:: Brief ::
Your answer should be a single number: the count of lines in the entries below that contain "Examples".

:: Stored items ::
+++++

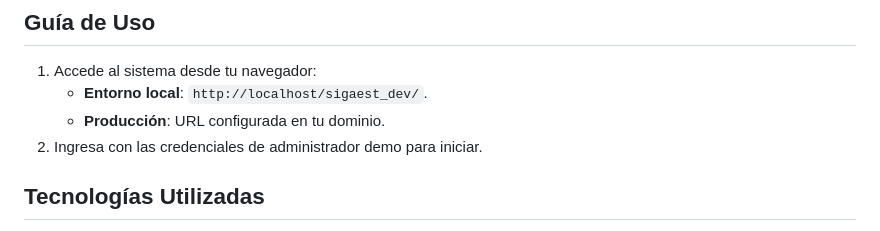
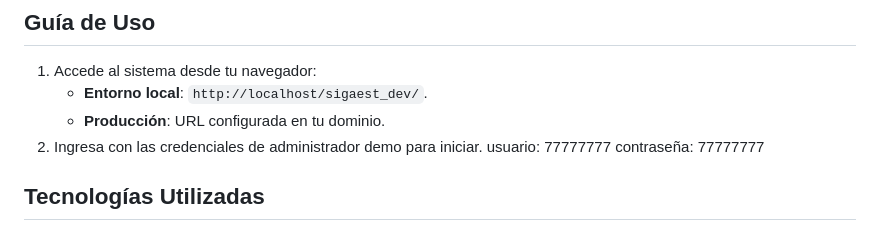
Before and after one commit to Jorge10Q/SIGAEST_HUANCAVELICA, a Markdown page: README.md, the part around the change. Drawn GitHub-style.

```diff
--- a/README.md
+++ b/README.md
@@ -71,6 +71,8 @@ Extrae el archivo `librerias.zip` en la raíz del proyecto.
    * **Entorno local**: `http://localhost/sigaest_dev/`.
    * **Producción**: URL configurada en tu dominio.
 2. Ingresa con las credenciales de administrador demo para iniciar.
+   usuario: 77777777
+   contraseña: 77777777
 
 ## Tecnologías Utilizadas
 * PHP 8.0
```
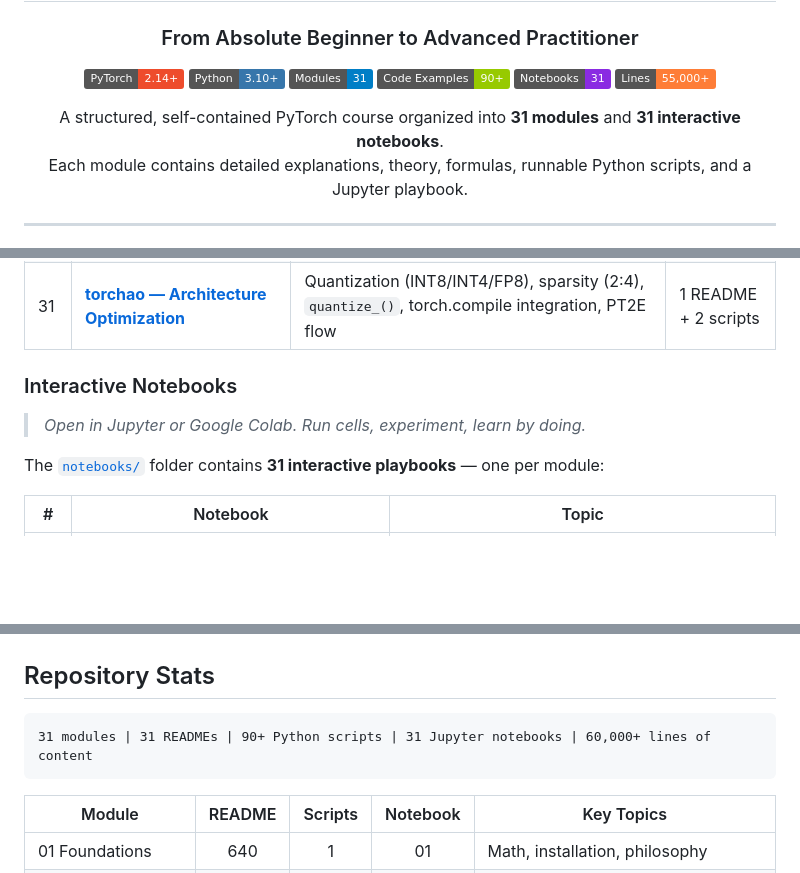
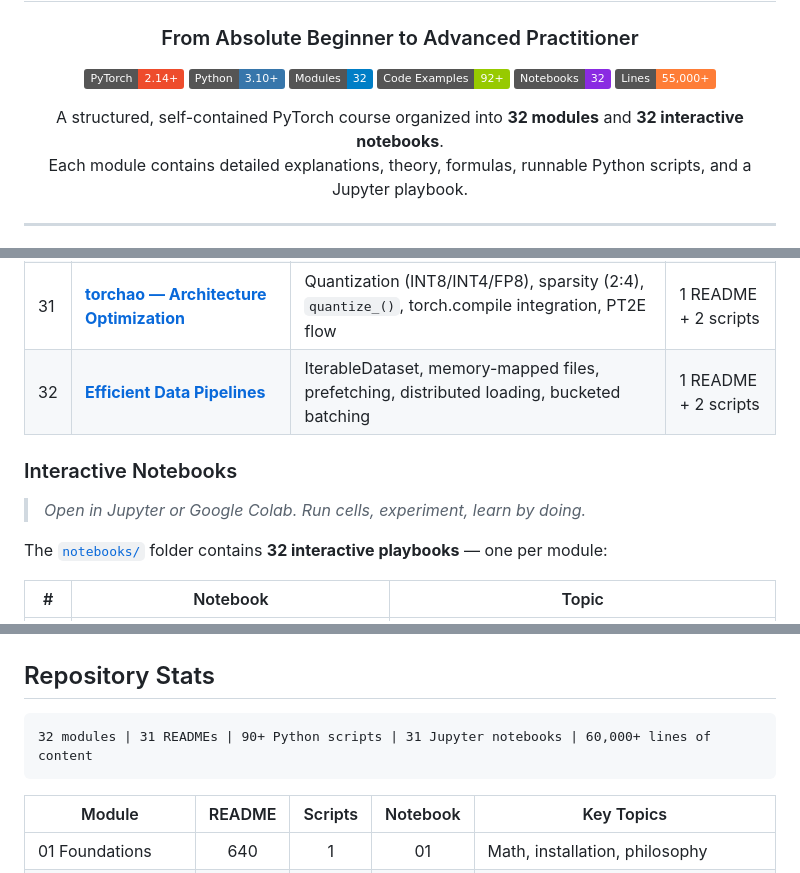
Before and after one commit to subinz1/pytorch-reference-guide, a Markdown page: README.md, 3 parts joined by grey strips. Drawn GitHub-style; badges without logos; blank space fills up the shorter version.

Commit message:
Update root README: badges, tables for Module 32 (Day 18)

````diff
--- a/README.md
+++ b/README.md
@@ -8,14 +8,14 @@
 <p align="center">
   <a href="https://pytorch.org/"><img src="https://img.shields.io/badge/PyTorch-2.14%2B-EE4C2C?logo=pytorch" alt="PyTorch"></a>
   <a href="https://www.python.org/"><img src="https://img.shields.io/badge/Python-3.10%2B-3776AB?logo=python&logoColor=white" alt="Python"></a>
-  <a href="#course-structure"><img src="https://img.shields.io/badge/Modules-31-blue" alt="Modules"></a>
-  <a href="#course-structure"><img src="https://img.shields.io/badge/Code_Examples-90%2B-green" alt="Examples"></a>
-  <a href="#interactive-notebooks"><img src="https://img.shields.io/badge/Notebooks-31-blueviolet?logo=jupyter" alt="Notebooks"></a>
+  <a href="#course-structure"><img src="https://img.shields.io/badge/Modules-32-blue" alt="Modules"></a>
+  <a href="#course-structure"><img src="https://img.shields.io/badge/Code_Examples-92%2B-green" alt="Examples"></a>
+  <a href="#interactive-notebooks"><img src="https://img.shields.io/badge/Notebooks-32-blueviolet?logo=jupyter" alt="Notebooks"></a>
   <a href="#course-structure"><img src="https://img.shields.io/badge/Lines-55%2C000%2B-orange" alt="Lines"></a>
 </p>
 
 <p align="center">
-  A structured, self-contained PyTorch course organized into <strong>31 modules</strong> and <strong>31 interactive notebooks</strong>.<br>
+  A structured, self-contained PyTorch course organized into <strong>32 modules</strong> and <strong>32 interactive notebooks</strong>.<br>
   Each module contains detailed explanations, theory, formulas, runnable Python scripts, and a Jupyter playbook.
 </p>
 
@@ -109,12 +109,13 @@ This repository takes someone with **basic Python knowledge** and makes them a *
 | 29 | [**Mixed Precision Deep Dive**](29_mixed_precision/) | FP32, FP16, BF16, FP8, AMP autocast, GradScaler, FSDP2 mixed precision, torch.compile | 1 README + 2 scripts |
 | 30 | [**Debugging PyTorch Models**](30_debugging/) | Anomaly detection, NaN/Inf checks, gradient flow, shape debugging, torch.compile debugging, memory leaks | 1 README + 2 scripts |
 | 31 | [**torchao — Architecture Optimization**](31_torchao/) | Quantization (INT8/INT4/FP8), sparsity (2:4), `quantize_()`, torch.compile integration, PT2E flow | 1 README + 2 scripts |
+| 32 | [**Efficient Data Pipelines**](32_data_pipelines/) | IterableDataset, memory-mapped files, prefetching, distributed loading, bucketed batching | 1 README + 2 scripts |
 
 ### Interactive Notebooks
 
 > *Open in Jupyter or Google Colab. Run cells, experiment, learn by doing.*
 
-The [`notebooks/`](notebooks/) folder contains **31 interactive playbooks** — one per module:
+The [`notebooks/`](notebooks/) folder contains **32 interactive playbooks** — one per module:
 
 | # | Notebook | Topic |
 |---|----------|-------|
@@ -253,7 +254,7 @@ Tensors, Autograd, `nn.Module`, Optimizers, DataLoaders, Training Loops
 ## Repository Stats
 
 ```
-31 modules | 31 READMEs | 90+ Python scripts | 31 Jupyter notebooks | 60,000+ lines of content
+32 modules | 31 READMEs | 90+ Python scripts | 31 Jupyter notebooks | 60,000+ lines of content
 ```
 
 | Module | README | Scripts | Notebook | Key Topics |
````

+++++

:: Solution for this task ::
2